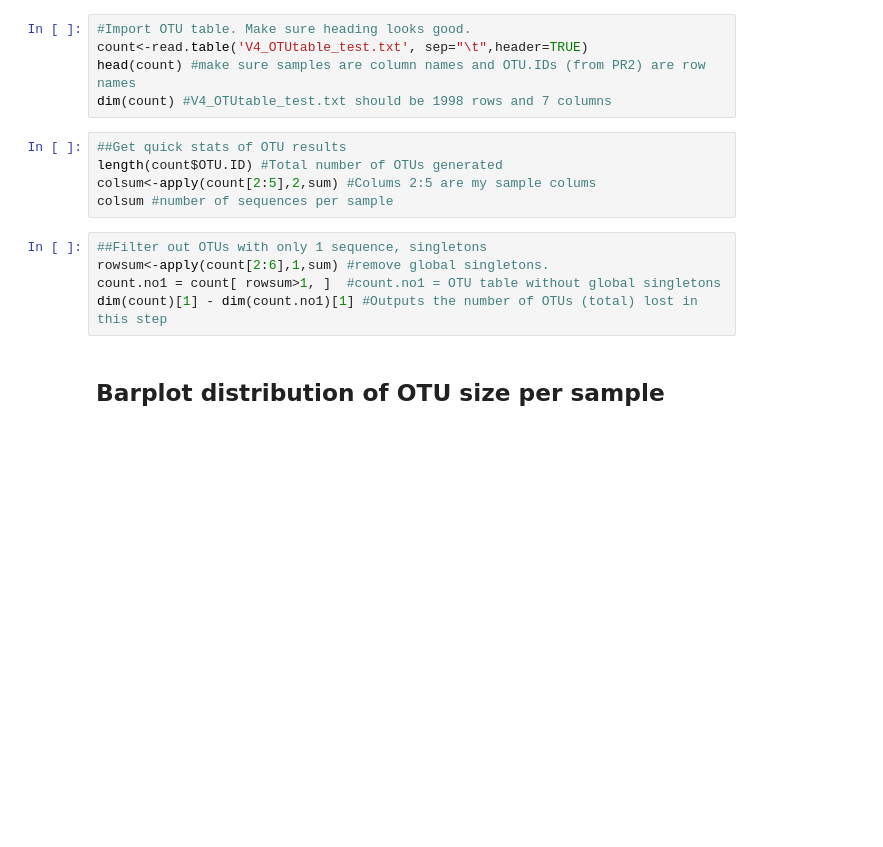
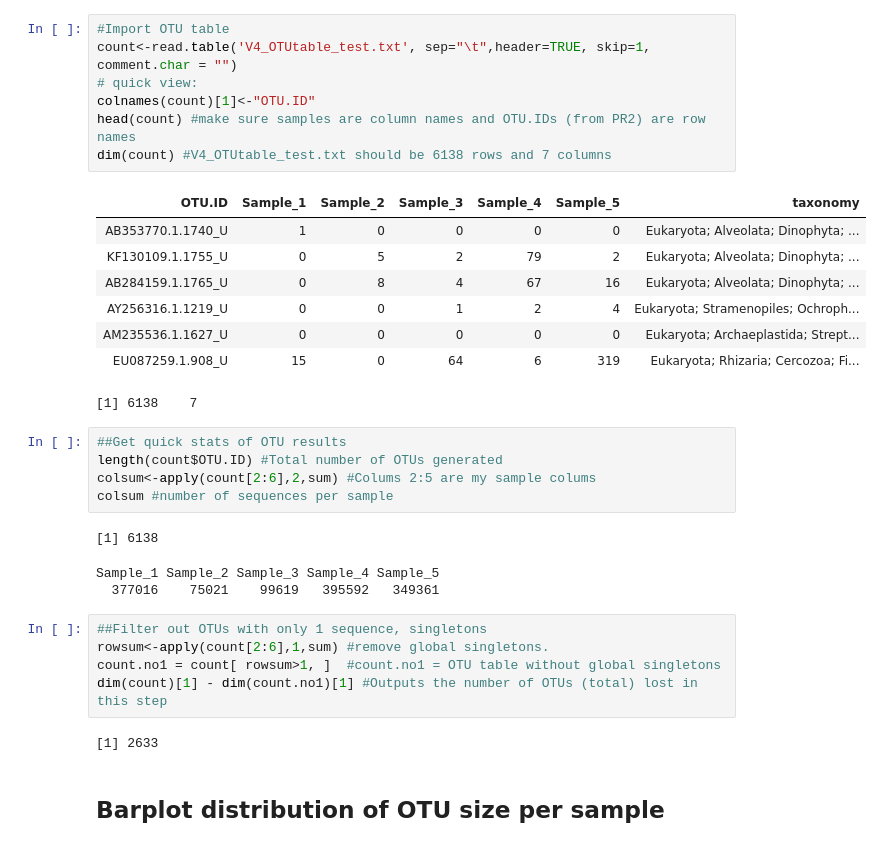
Before and after one commit to shu251/PreliminaryFigures_V4_tagseq, a Jupyter notebook: OTUtable_to_PrelimFigs_R.ipynb, the cells around one changed output. Drawn from its saved outputs; the diff is of its cells as text; blank space fills up the shorter version.

```diff
--- a/OTUtable_to_PrelimFigs_R.ipynb
+++ b/OTUtable_to_PrelimFigs_R.ipynb
@@ -10,18 +12,35 @@ library(plyr)
 # %%
-#Import OTU table. Make sure heading looks good.
-count<-read.table('V4_OTUtable_test.txt', sep="\t",header=TRUE)
+#Import OTU table
+count<-read.table('V4_OTUtable_test.txt', sep="\t",header=TRUE, skip=1, comment.char = "")
+# quick view:
+colnames(count)[1]<-"OTU.ID"
 head(count) #make sure samples are column names and OTU.IDs (from PR2) are row names
-dim(count) #V4_OTUtable_test.txt should be 1998 rows and 7 columns
+dim(count) #V4_OTUtable_test.txt should be 6138 rows and 7 columns
+# %% [output]
+| OTU.ID | Sample_1 | Sample_2 | Sample_3 | Sample_4 | Sample_5 | taxonomy |
+| AB353770.1.1740_U | 1 | 0 | 0 | 0 | 0 | Eukaryota; Alveolata; Dinophyta; ... |
+| KF130109.1.1755_U | 0 | 5 | 2 | 79 | 2 | Eukaryota; Alveolata; Dinophyta; ... |
+| AB284159.1.1765_U | 0 | 8 | 4 | 67 | 16 | Eukaryota; Alveolata; Dinophyta; ... |
+| AY256316.1.1219_U | 0 | 0 | 1 | 2 | 4 | Eukaryota; Stramenopiles; Ochroph... |
+| AM235536.1.1627_U | 0 | 0 | 0 | 0 | 0 | Eukaryota; Archaeplastida; Strept... |
+| EU087259.1.908_U | 15 | 0 | 64 | 6 | 319 | Eukaryota; Rhizaria; Cercozoa; Fi... |
+[1] 6138    7
 # %%
 ##Get quick stats of OTU results
 length(count$OTU.ID) #Total number of OTUs generated
-colsum<-apply(count[2:5],2,sum) #Colums 2:5 are my sample colums
+colsum<-apply(count[2:6],2,sum) #Colums 2:5 are my sample colums
 colsum #number of sequences per sample
+# %% [output]
+[1] 6138
+Sample_1 Sample_2 Sample_3 Sample_4 Sample_5
+  377016    75021    99619   395592   349361
 # %%
 ##Filter out OTUs with only 1 sequence, singletons
 rowsum<-apply(count[2:6],1,sum) #remove global singletons.
 count.no1 = count[ rowsum>1, ]  #count.no1 = OTU table without global singletons
 dim(count)[1] - dim(count.no1)[1] #Outputs the number of OTUs (total) lost in this step
+# %% [output]
+[1] 2633
 # %% [markdown]
 ## Barplot distribution of OTU size per sample
 # %%
```
Also changed, not shown: parts of 6 cells of this notebook, 2 other files.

### [Task goal]
The answer must consist of every line from the entries above that contains "ipynb".

### [Reply to the task]
Before and after one commit to shu251/PreliminaryFigures_V4_tagseq, a Jupyter notebook: OTUtable_to_PrelimFigs_R.ipynb, the cells around one changed output. Drawn from its saved outputs; the diff is of its cells as text; blank space fills up the shorter version.
--- a/OTUtable_to_PrelimFigs_R.ipynb
+++ b/OTUtable_to_PrelimFigs_R.ipynb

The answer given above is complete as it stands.